▶ **Exercise instructions**
The records must be retyped exactly, with no pictures included.

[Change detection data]
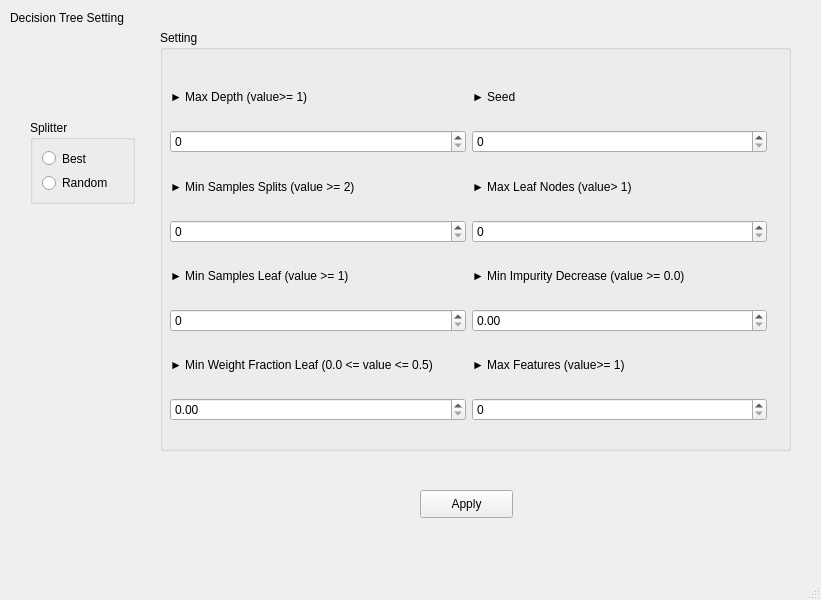
Old version of the form dt.ui in the repository jukyung-j/DataBot.
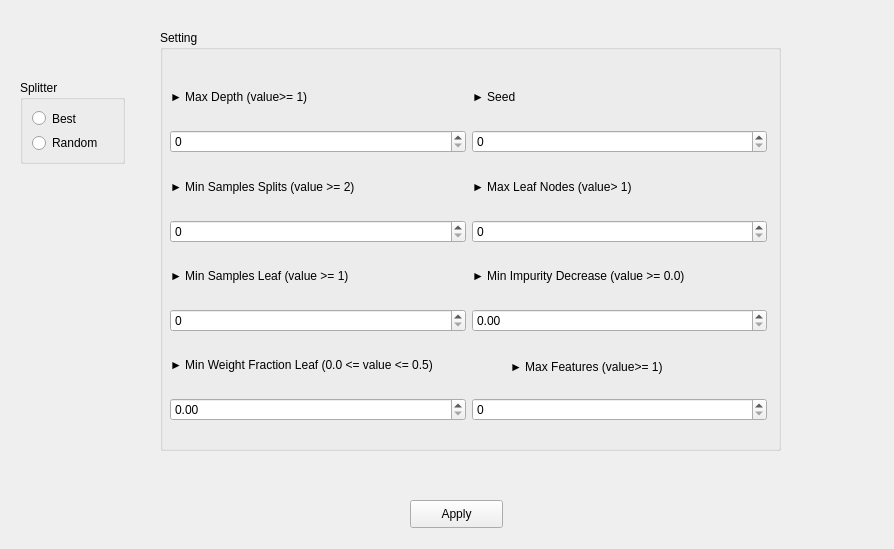
New version of the form.

Commit message: solbe the problem

```diff
--- a/dt.ui
+++ b/dt.ui
@@ -1,37 +1,23 @@
 <?xml version="1.0" encoding="UTF-8"?>
 <ui version="4.0">
- <class>SubWindow</class>
- <widget class="QMainWindow" name="SubWindow">
+ <class>Form</class>
+ <widget class="QWidget" name="Form">
   <property name="geometry">
    <rect>
     <x>0</x>
     <y>0</y>
-    <width>821</width>
-    <height>600</height>
+    <width>894</width>
+    <height>549</height>
    </rect>
   </property>
   <property name="windowTitle">
    <string>MainWindow</string>
   </property>
-  <widget class="QWidget" name="centralwidget">
-   <widget class="QLabel" name="label">
-    <property name="geometry">
-     <rect>
-      <x>10</x>
-      <y>10</y>
-      <width>261</width>
-      <height>16</height>
-     </rect>
-    </property>
-    <property name="text">
-     <string>Decision Tree Setting</string>
-    </property>
-   </widget>
    <widget class="QGroupBox" name="groupBox">
     <property name="geometry">
      <rect>
-      <x>30</x>
-      <y>120</y>
+     <x>20</x>
+     <y>80</y>
       <width>105</width>
       <height>84</height>
      </rect>
@@ -61,7 +47,7 @@
      <rect>
       <x>160</x>
       <y>30</y>
-      <width>631</width>
+     <width>621</width>
       <height>421</height>
      </rect>
     </property>
@@ -148,24 +134,30 @@
       <item row="5" column="1">
        <widget class="QDoubleSpinBox" name="min_impurity"/>
       </item>
-      <item row="6" column="1">
-       <widget class="QLabel" name="label_5">
-        <property name="text">
-         <string>► Max Features (value&gt;= 1)</string>
-        </property>
-       </widget>
-      </item>
       <item row="7" column="1">
        <widget class="QSpinBox" name="max_features"/>
       </item>
      </layout>
     </widget>
+   <widget class="QLabel" name="label_5">
+    <property name="geometry">
+     <rect>
+      <x>350</x>
+      <y>310</y>
+      <width>260</width>
+      <height>54</height>
+     </rect>
+    </property>
+    <property name="text">
+     <string>► Max Features (value&gt;= 1)</string>
+    </property>
+   </widget>
    </widget>
    <widget class="QPushButton" name="dt">
     <property name="geometry">
      <rect>
-      <x>420</x>
-      <y>490</y>
+     <x>410</x>
+     <y>500</y>
       <width>93</width>
       <height>28</height>
      </rect>
@@ -175,18 +167,6 @@
     </property>
    </widget>
   </widget>
-  <widget class="QMenuBar" name="menubar">
-   <property name="geometry">
-    <rect>
-     <x>0</x>
-     <y>0</y>
-     <width>821</width>
-     <height>26</height>
-    </rect>
-   </property>
-  </widget>
-  <widget class="QStatusBar" name="statusbar"/>
- </widget>
  <resources/>
  <connections>
   <connection>
```
Left out of the diff: 12 changed lines with no effect on the pictures. Lines whose indentation alone changed are shown as unchanged. The commit also changes 1 other file.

▶ **Your solution**
Old version of the form dt.ui in the repository jukyung-j/DataBot.
New version of the form.

Commit message: solbe the problem

```diff
--- a/dt.ui
+++ b/dt.ui
@@ -1,37 +1,23 @@
 <?xml version="1.0" encoding="UTF-8"?>
 <ui version="4.0">
- <class>SubWindow</class>
- <widget class="QMainWindow" name="SubWindow">
+ <class>Form</class>
+ <widget class="QWidget" name="Form">
   <property name="geometry">
    <rect>
     <x>0</x>
     <y>0</y>
-    <width>821</width>
-    <height>600</height>
+    <width>894</width>
+    <height>549</height>
    </rect>
   </property>
   <property name="windowTitle">
    <string>MainWindow</string>
   </property>
-  <widget class="QWidget" name="centralwidget">
-   <widget class="QLabel" name="label">
-    <property name="geometry">
-     <rect>
-      <x>10</x>
-      <y>10</y>
-      <width>261</width>
-      <height>16</height>
-     </rect>
-    </property>
-    <property name="text">
-     <string>Decision Tree Setting</string>
-    </property>
-   </widget>
    <widget class="QGroupBox" name="groupBox">
     <property name="geometry">
      <rect>
-      <x>30</x>
-      <y>120</y>
+     <x>20</x>
+     <y>80</y>
       <width>105</width>
       <height>84</height>
      </rect>
@@ -61,7 +47,7 @@
      <rect>
       <x>160</x>
       <y>30</y>
-      <width>631</width>
+     <width>621</width>
       <height>421</height>
      </rect>
     </property>
@@ -148,24 +134,30 @@
       <item row="5" column="1">
        <widget class="QDoubleSpinBox" name="min_impurity"/>
       </item>
-      <item row="6" column="1">
-       <widget class="QLabel" name="label_5">
-        <property name="text">
-         <string>► Max Features (value&gt;= 1)</string>
-        </property>
-       </widget>
-      </item>
       <item row="7" column="1">
        <widget class="QSpinBox" name="max_features"/>
       </item>
      </layout>
     </widget>
+   <widget class="QLabel" name="label_5">
+    <property name="geometry">
+     <rect>
+      <x>350</x>
+      <y>310</y>
+      <width>260</width>
+      <height>54</height>
+     </rect>
+    </property>
+    <property name="text">
+     <string>► Max Features (value&gt;= 1)</string>
+    </property>
+   </widget>
    </widget>
    <widget class="QPushButton" name="dt">
     <property name="geometry">
      <rect>
-      <x>420</x>
-      <y>490</y>
+     <x>410</x>
+     <y>500</y>
       <width>93</width>
       <height>28</height>
      </rect>
@@ -175,18 +167,6 @@
     </property>
    </widget>
   </widget>
-  <widget class="QMenuBar" name="menubar">
-   <property name="geometry">
-    <rect>
-     <x>0</x>
-     <y>0</y>
-     <width>821</width>
-     <height>26</height>
-    </rect>
-   </property>
-  </widget>
-  <widget class="QStatusBar" name="statusbar"/>
- </widget>
  <resources/>
  <connections>
   <connection>
```
Left out of the diff: 12 changed lines with no effect on the pictures. Lines whose indentation alone changed are shown as unchanged. The commit also changes 1 other file.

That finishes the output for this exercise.